Posted Jun 02, 2014 03:55 pm CDT
A federal judge has suspended the imposition on the death penalty in Ohio for two and a half months, following a lengthy execution in January using a new combination of drugs that did not go as planned.
The Tuesday freeze on executions by U.S. District Judge Gregory Frost is intended to give defense attorneys time to pursue objections to Ohio’s execution protocol, according to the Christian Science Monitor and Jurist.
The state’s execution of Dennis McGuire on January 16 took 26 minutes, as an earlier ABAJournal.com post details. For about 10 minutes of that time, he “struggled, made guttural noises, gasped for air and choked,” wrote a Columbus Dispatch reporter who was a witness.

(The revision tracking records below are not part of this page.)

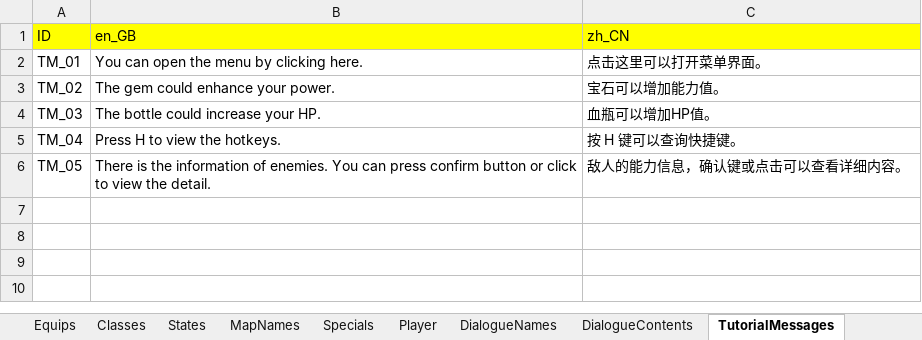
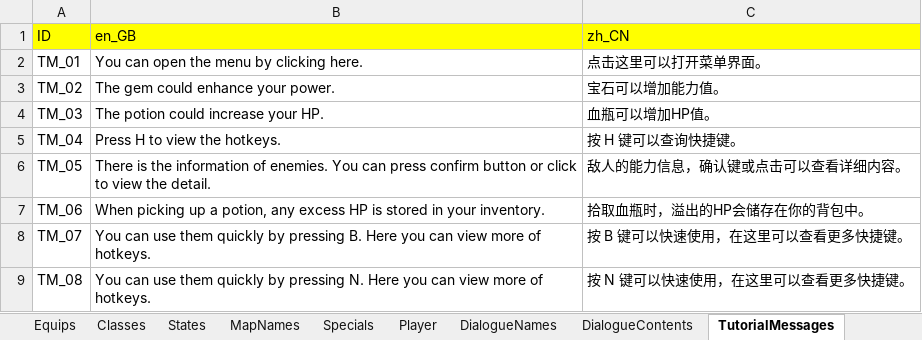
Before and after one commit to JasonLeon01/ProjectMT3, an Excel workbook: Data/Locale/Locale.xlsx, sheet TutorialMessages, drawn as a sheet; values as stored, in another font and other column widths than the file's, no borders; the diff names each change by its address in the sheet, - before the commit and + after, or states it on an @@ line.

```diff
--- a/Data/Locale/Locale.xlsx (sheet TutorialMessages)
+++ b/Data/Locale/Locale.xlsx (sheet TutorialMessages)
-B4 (en_GB): The bottle could increase your HP.
+B4 (en_GB): The potion could increase your HP.
+row 7: TM_06 | When picking up a potion, any excess HP is stored in your inventory. | 拾取血瓶时，溢出的HP会储存在你的背包中。
+row 8: TM_07 | You can use them quickly by pressing B. Here you can view more of hotkeys. | 按 B 键可以快速使用，在这里可以查看更多快捷键。
+row 9: TM_08 | You can use them quickly by pressing N. Here you can view more of hotkeys. | 按 N 键可以快速使用，在这里可以查看更多快捷键。
```
Also changed, not shown: sheet Items, sheet UI, 39 other files.
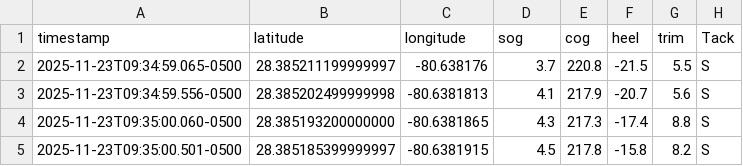
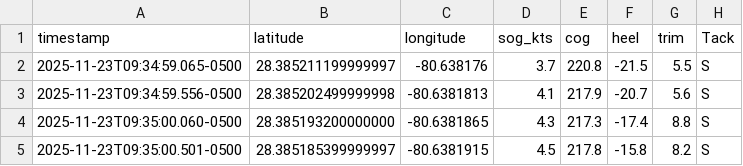
Before and after one commit to gtfaranetta-lab/vakaros-vmg-analyzer, a CSV file: Tim_1st_Leg.csv, drawn as a sheet; only a part is shown.

Commit message:
Update Tim_1st_Leg.csv

```diff
--- a/Tim_1st_Leg.csv
+++ b/Tim_1st_Leg.csv
@@ -1,2 +1,2 @@
-timestamp,latitude,longitude,sog,cog,heel,trim,Tack
+timestamp,latitude,longitude,sog_kts,cog,heel,trim,Tack
 2025-11-23T09:34:59.065-0500,28.385211199999997,-80.638176,3.7,220.8,-21.5,5.5,S
```
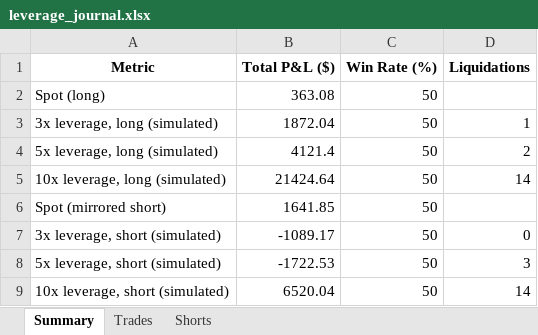
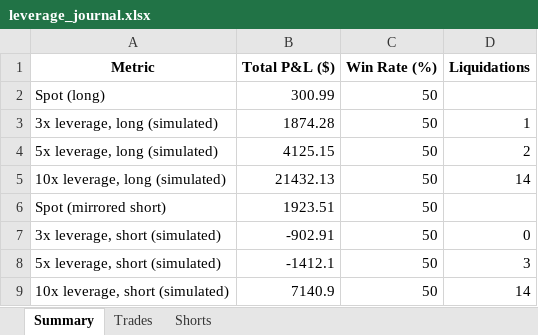
Before and after one commit to mayursachdeva/redemption-bot, an Excel workbook: leverage_journal.xlsx, sheet Summary, drawn as a sheet; values as stored, in another font and other column widths than the file's, no borders; the diff names each change by its address in the sheet, - before the commit and + after, or states it on an @@ line.

```diff
--- a/leverage_journal.xlsx (sheet Summary)
+++ b/leverage_journal.xlsx (sheet Summary)
-B2 (Total P&L ($)): 363.08
+B2 (Total P&L ($)): 300.99
-B3 (Total P&L ($)): 1872.04
+B3 (Total P&L ($)): 1874.28
-B4 (Total P&L ($)): 4121.4
+B4 (Total P&L ($)): 4125.15
-B5 (Total P&L ($)): 21424.64
+B5 (Total P&L ($)): 21432.13
-B6 (Total P&L ($)): 1641.85
+B6 (Total P&L ($)): 1923.51
-B7 (Total P&L ($)): -1089.17
+B7 (Total P&L ($)): -902.91
-B8 (Total P&L ($)): -1722.53
+B8 (Total P&L ($)): -1412.1
-B9 (Total P&L ($)): 6520.04
+B9 (Total P&L ($)): 7140.9
```
Also changed, not shown: sheet Shorts, sheet Trades, 4 other files.
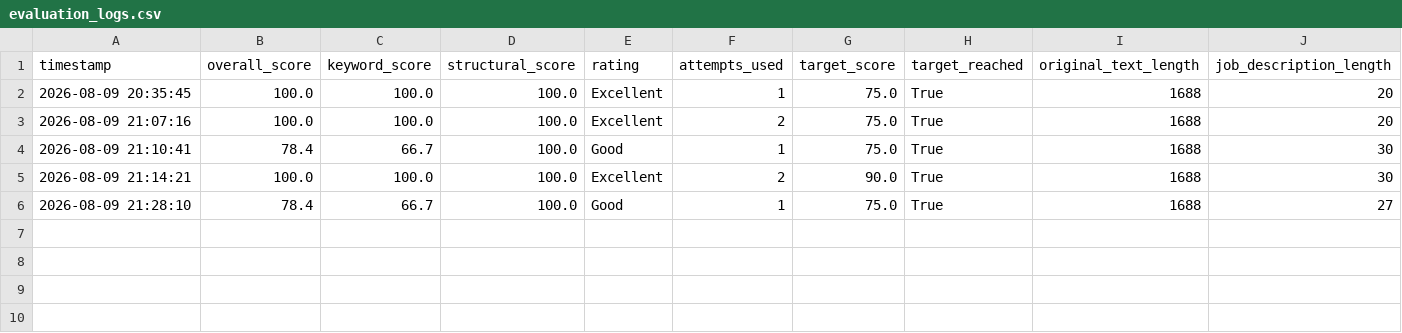
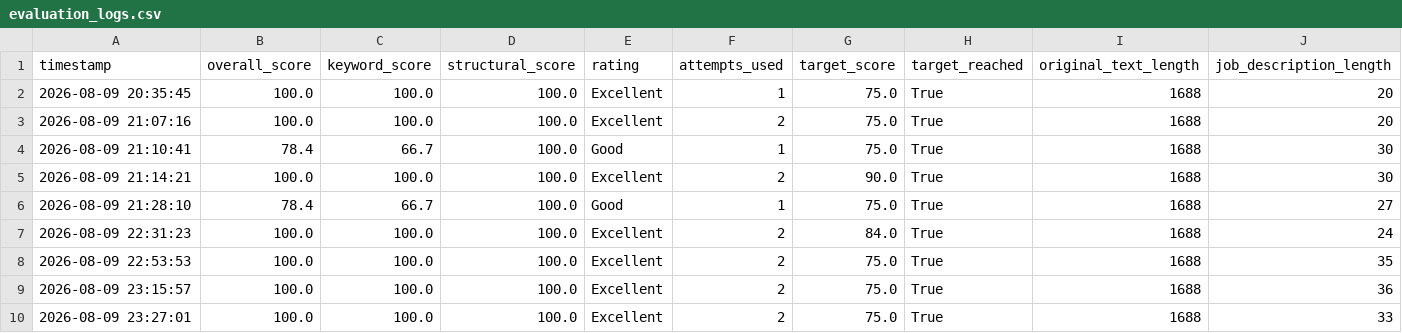
Before and after one commit to ChaitanyaSeth07/resume-ats-optimizer, a CSV file: evaluation_logs.csv, drawn as a sheet.

```diff
--- a/evaluation_logs.csv
+++ b/evaluation_logs.csv
@@ -6 +6,5 @@ timestamp,overall_score,keyword_score,structural_score,rating,attempts_used,targ
 2026-08-09 21:28:10,78.4,66.7,100.0,Good,1,75.0,True,1688,27
+2026-08-09 22:31:23,100.0,100.0,100.0,Excellent,2,84.0,True,1688,24
+2026-08-09 22:53:53,100.0,100.0,100.0,Excellent,2,75.0,True,1688,35
+2026-08-09 23:15:57,100.0,100.0,100.0,Excellent,2,75.0,True,1688,36
+2026-08-09 23:27:01,100.0,100.0,100.0,Excellent,2,75.0,True,1688,33
```
Also changed, not shown: 1 other file.
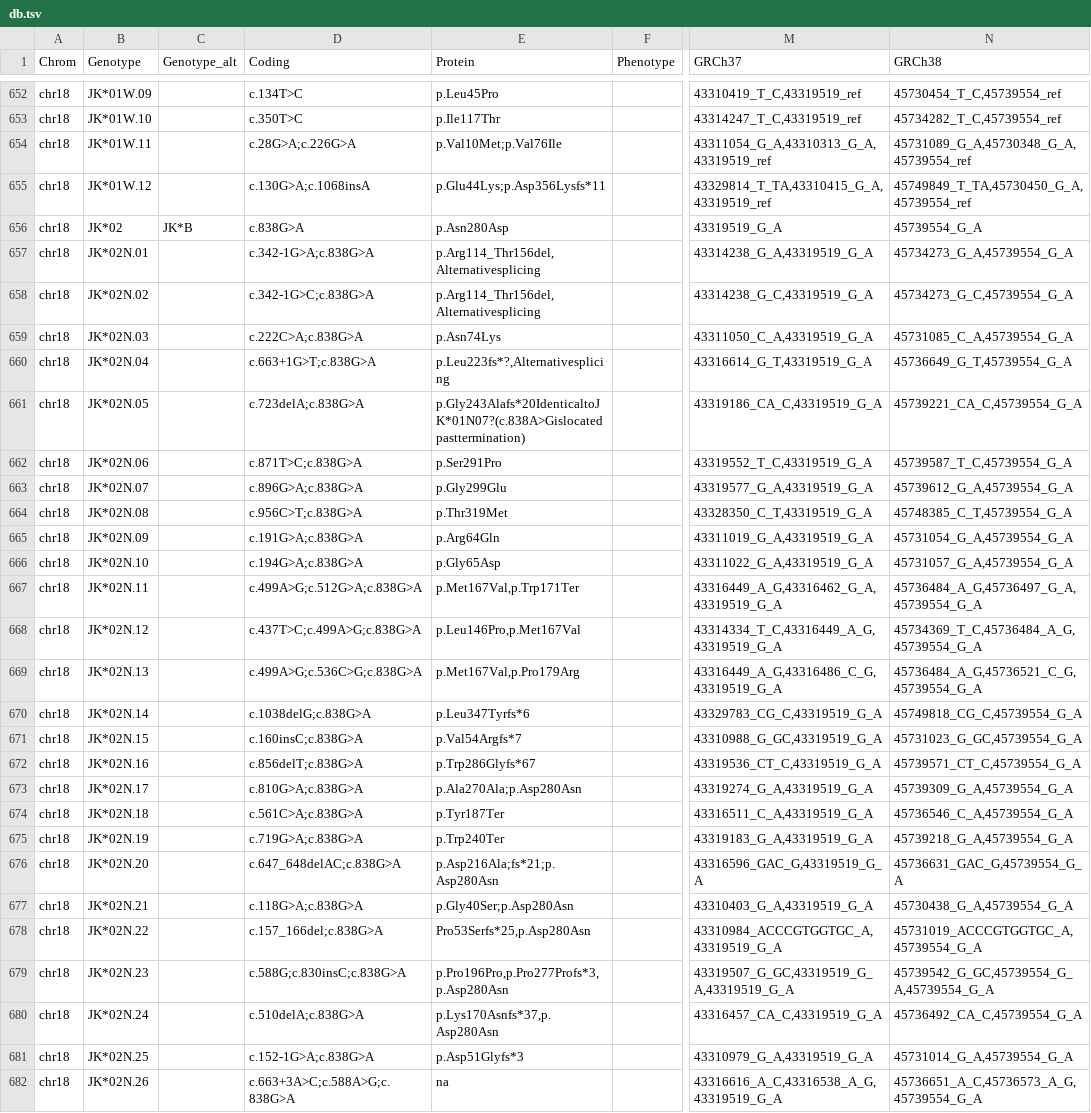
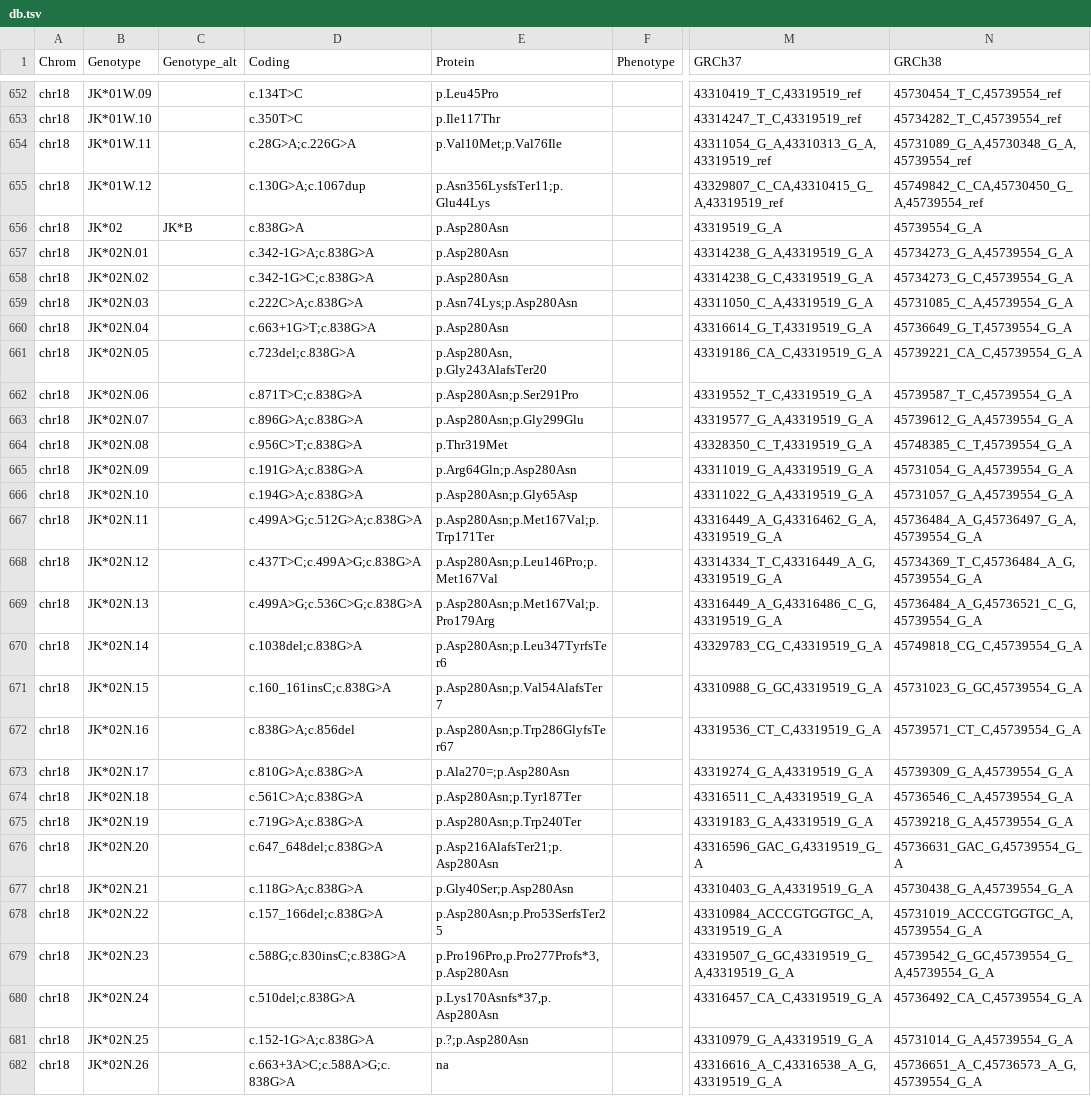
Before and after one commit to limcintyre/RBCeq2, a TSV file: src/rbceq2/resources/db.tsv, drawn as a sheet; only a part is shown, gaps mark what is left out; the diff covers the shown part only; the diff names each change by its address in the sheet, - before the commit and + after, or states it on an @@ line.

```diff
--- a/src/rbceq2/resources/db.tsv
+++ b/src/rbceq2/resources/db.tsv
-D655 (Coding): c.130G>A;c.1068insA
+D655 (Coding): c.130G>A;c.1067dup
-E655 (Protein): p.Glu44Lys;p.Asp356Lysfs*11
+E655 (Protein): p.Asn356LysfsTer11;p.Glu44Lys
-M655 (GRCh37): 43329814_T_TA,43310415_G_A,43319519_ref
+M655 (GRCh37): 43329807_C_CA,43310415_G_A,43319519_ref
-N655 (GRCh38): 45749849_T_TA,45730450_G_A,45739554_ref
+N655 (GRCh38): 45749842_C_CA,45730450_G_A,45739554_ref
-E656 (Protein): p.Asn280Asp
+E656 (Protein): p.Asp280Asn
-E657:E658 (Protein): p.Arg114_Thr156del,Alternativesplicing
+E657:E658 (Protein): p.Asp280Asn
-E659 (Protein): p.Asn74Lys
+E659 (Protein): p.Asn74Lys;p.Asp280Asn
-E660 (Protein): p.Leu223fs*?,Alternativesplicing
+E660 (Protein): p.Asp280Asn
-D661 (Coding): c.723delA;c.838G>A
+D661 (Coding): c.723del;c.838G>A
-E661 (Protein): p.Gly243Alafs*20IdenticaltoJK*01N07?(c.838A>Gislocatedpasttermination)
+E661 (Protein): p.Asp280Asn, p.Gly243AlafsTer20
-E662 (Protein): p.Ser291Pro
+E662 (Protein): p.Asp280Asn;p.Ser291Pro
-E663 (Protein): p.Gly299Glu
+E663 (Protein): p.Asp280Asn;p.Gly299Glu
-E665 (Protein): p.Arg64Gln
+E665 (Protein): p.Arg64Gln;p.Asp280Asn
-E666 (Protein): p.Gly65Asp
+E666 (Protein): p.Asp280Asn;p.Gly65Asp
-E667 (Protein): p.Met167Val,p.Trp171Ter
+E667 (Protein): p.Asp280Asn;p.Met167Val;p.Trp171Ter
-E668 (Protein): p.Leu146Pro,p.Met167Val
+E668 (Protein): p.Asp280Asn;p.Leu146Pro;p.Met167Val
-E669 (Protein): p.Met167Val,p.Pro179Arg
+E669 (Protein): p.Asp280Asn;p.Met167Val;p.Pro179Arg
-D670 (Coding): c.1038delG;c.838G>A
+D670 (Coding): c.1038del;c.838G>A
-E670 (Protein): p.Leu347Tyrfs*6
+E670 (Protein): p.Asp280Asn;p.Leu347TyrfsTer6
-D671 (Coding): c.160insC;c.838G>A
+D671 (Coding): c.160_161insC;c.838G>A
-E671 (Protein): p.Val54Argfs*7
+E671 (Protein): p.Asp280Asn;p.Val54AlafsTer7
-D672 (Coding): c.856delT;c.838G>A
+D672 (Coding): c.838G>A;c.856del
-E672 (Protein): p.Trp286Glyfs*67
+E672 (Protein): p.Asp280Asn;p.Trp286GlyfsTer67
-E673 (Protein): p.Ala270Ala;p.Asp280Asn
+E673 (Protein): p.Ala270=;p.Asp280Asn
-E674 (Protein): p.Tyr187Ter
+E674 (Protein): p.Asp280Asn;p.Tyr187Ter
-E675 (Protein): p.Trp240Ter
+E675 (Protein): p.Asp280Asn;p.Trp240Ter
-D676 (Coding): c.647_648delAC;c.838G>A
+D676 (Coding): c.647_648del;c.838G>A
-E676 (Protein): p.Asp216Ala;fs*21;p.Asp280Asn
+E676 (Protein): p.Asp216AlafsTer21;p.Asp280Asn
-E678 (Protein): Pro53Serfs*25,p.Asp280Asn
+E678 (Protein): p.Asp280Asn;p.Pro53SerfsTer25
-D680 (Coding): c.510delA;c.838G>A
+D680 (Coding): c.510del;c.838G>A
-E681 (Protein): p.Asp51Glyfs*3
+E681 (Protein): p.?;p.Asp280Asn
```
Also changed, not shown: 99 edited cells elsewhere in this file.
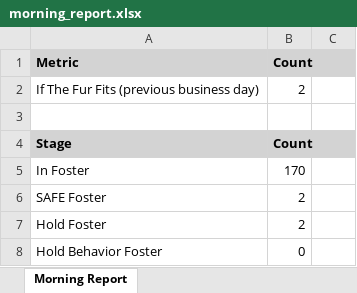
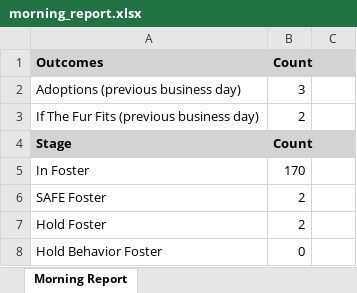
Before and after one commit to zsprowls/SPCAAutomation, an Excel workbook: MorningEmail/morning_report.xlsx, sheet Morning Report, drawn as a sheet; only a part is shown; values as stored, in another font and other column widths than the file's, no borders; removed rows and columns are numbered as before the commit, all else as after; the diff names each change by its address in the sheet, - before the commit and + after, or states it on an @@ line.

Commit message:
Added in Outcomes (previous days adoptions) to morning_report file

```diff
--- a/MorningEmail/morning_report.xlsx (sheet Morning Report)
+++ b/MorningEmail/morning_report.xlsx (sheet Morning Report)
-A1: Metric
+A1: Outcomes
+row 2: Adoptions (previous business day) | 3
-row 3: (empty)
```
Also changed, not shown: 2 other files.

The state subsequently updated its execution protocol in April to increase the dosage of the two drugs that were used on McGuire: the sedative midazolam and painkiller hydromorphone. However, critics still argued that the combination was untested and, further, because the supplier is unknown, the drugs may or may not be clean and contain the represented strength, the Monitor reports.
Frost had rejected similar arguments when allowing McGuire’s execution to go forward.
“There is absolutely no question that Ohio’s current protocol presents an experiment in lethal injection processes,” he wrote in an order (PDF) at that time, adding: “To pretend otherwise, or that either of the experts or this Court truly knows what the outcome of that experiment will be, would be disingenuous.”
Nonetheless, he refused to stay the execution, saying that “the degree of risk that Ohio’s protocol presents is acceptable within the contours of the Constitution.”
Afterward, McGuire’s lawyer, Allen Bohnert, told the Monitor, “From the reports we are getting, it sounds like everything we suggested to the court would happen did, in fact, happen.”
Meanwhile, a joint task force has released a report (PDF) making recommendations on how to make the process of determining who should be eligible for capital punishment more fair. A WOUB article discusses its recommendations.
In a press release Friday, ABA President James R. Silkenat noted that a 2007 Ohio Death Penalty Assessment Report by the ABA had played a role in the assessment by the Joint Task Force to Review the Administration of Ohio’s Death Penalty.
“The ABA takes no stance on the death penalty outright,” he noted. “However, the ABA has strong policy advocating that jurisdictions using the death penalty implement it fairly, accurately and with due process.”
ABAJournal.com: “Questions are raised about midazolam as an execution drug; dosage ranged from 10 to 500 milligrams”
Associated Press: “Botched U.S. execution may violate international law, UN says “